(Modification records)
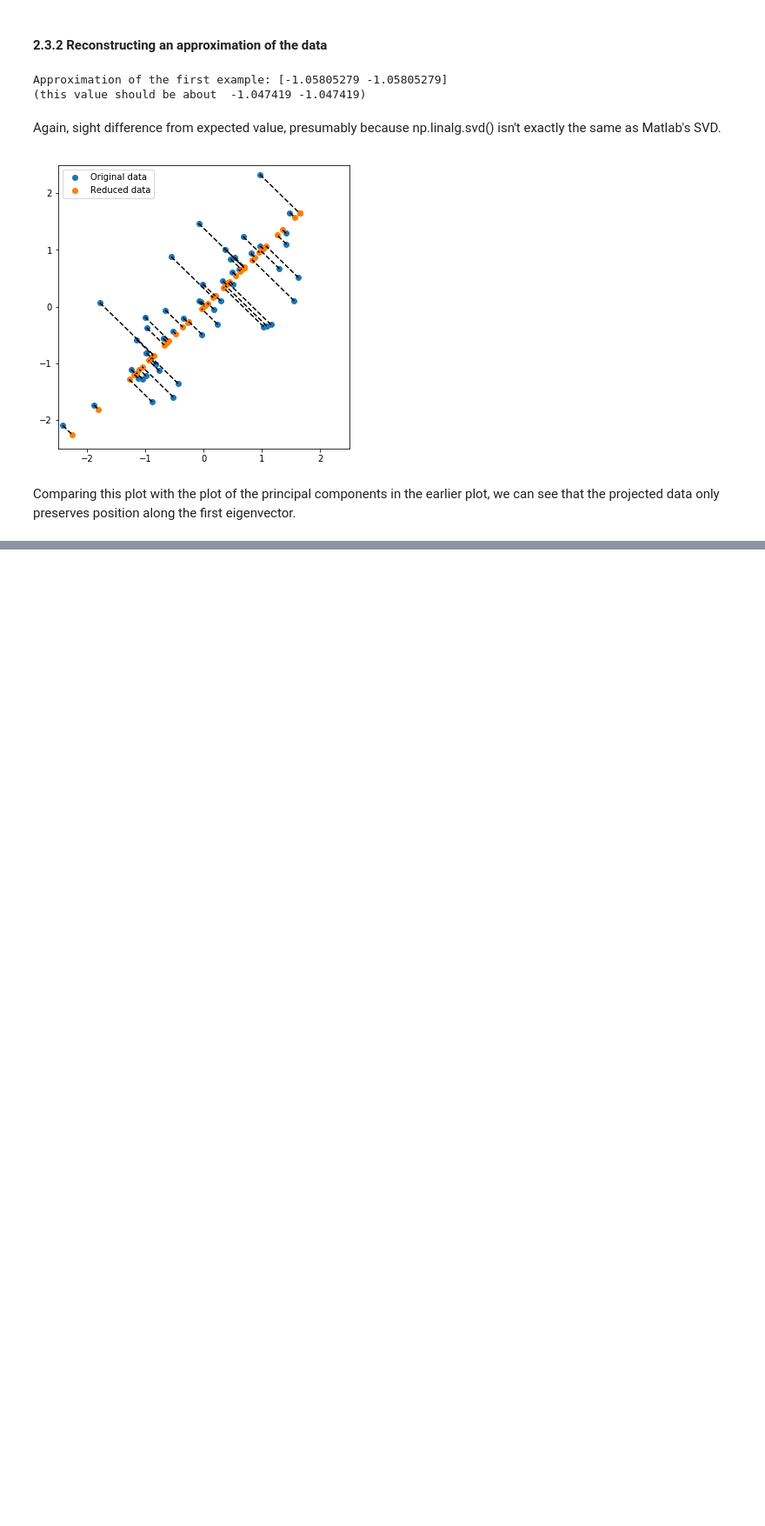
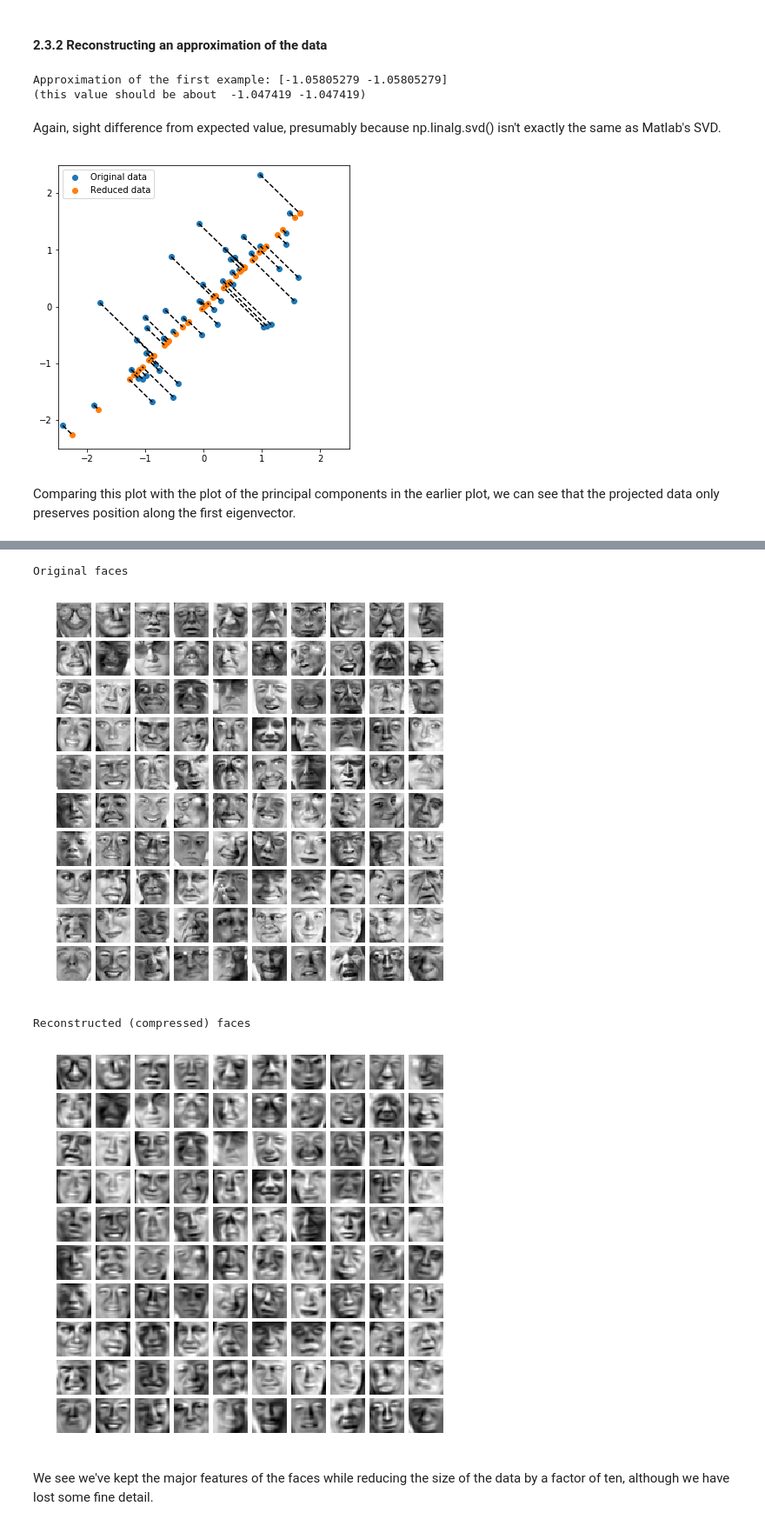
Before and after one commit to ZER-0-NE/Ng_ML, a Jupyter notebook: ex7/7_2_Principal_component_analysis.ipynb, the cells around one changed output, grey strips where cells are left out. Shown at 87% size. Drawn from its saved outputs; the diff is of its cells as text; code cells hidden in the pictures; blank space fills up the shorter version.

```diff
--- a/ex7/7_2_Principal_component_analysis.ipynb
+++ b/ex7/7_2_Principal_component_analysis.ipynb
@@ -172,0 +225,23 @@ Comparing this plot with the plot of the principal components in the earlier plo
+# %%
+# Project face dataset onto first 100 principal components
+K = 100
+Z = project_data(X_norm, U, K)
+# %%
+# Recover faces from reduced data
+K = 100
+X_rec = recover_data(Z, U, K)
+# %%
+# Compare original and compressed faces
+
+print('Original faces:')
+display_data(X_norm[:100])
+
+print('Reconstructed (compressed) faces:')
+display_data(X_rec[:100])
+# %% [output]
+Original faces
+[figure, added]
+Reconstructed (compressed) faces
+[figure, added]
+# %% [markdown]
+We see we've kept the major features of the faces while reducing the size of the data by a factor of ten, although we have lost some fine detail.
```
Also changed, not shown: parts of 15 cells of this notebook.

» Your assignment: An exact reprint of the records above is required, with all pictures left out.

» Answer to this problem:
Before and after one commit to ZER-0-NE/Ng_ML, a Jupyter notebook: ex7/7_2_Principal_component_analysis.ipynb, the cells around one changed output, grey strips where cells are left out. Shown at 87% size. Drawn from its saved outputs; the diff is of its cells as text; code cells hidden in the pictures; blank space fills up the shorter version.

```diff
--- a/ex7/7_2_Principal_component_analysis.ipynb
+++ b/ex7/7_2_Principal_component_analysis.ipynb
@@ -172,0 +225,23 @@ Comparing this plot with the plot of the principal components in the earlier plo
+# %%
+# Project face dataset onto first 100 principal components
+K = 100
+Z = project_data(X_norm, U, K)
+# %%
+# Recover faces from reduced data
+K = 100
+X_rec = recover_data(Z, U, K)
+# %%
+# Compare original and compressed faces
+
+print('Original faces:')
+display_data(X_norm[:100])
+
+print('Reconstructed (compressed) faces:')
+display_data(X_rec[:100])
+# %% [output]
+Original faces
+[figure, added]
+Reconstructed (compressed) faces
+[figure, added]
+# %% [markdown]
+We see we've kept the major features of the faces while reducing the size of the data by a factor of ten, although we have lost some fine detail.
```
Also changed, not shown: parts of 15 cells of this notebook.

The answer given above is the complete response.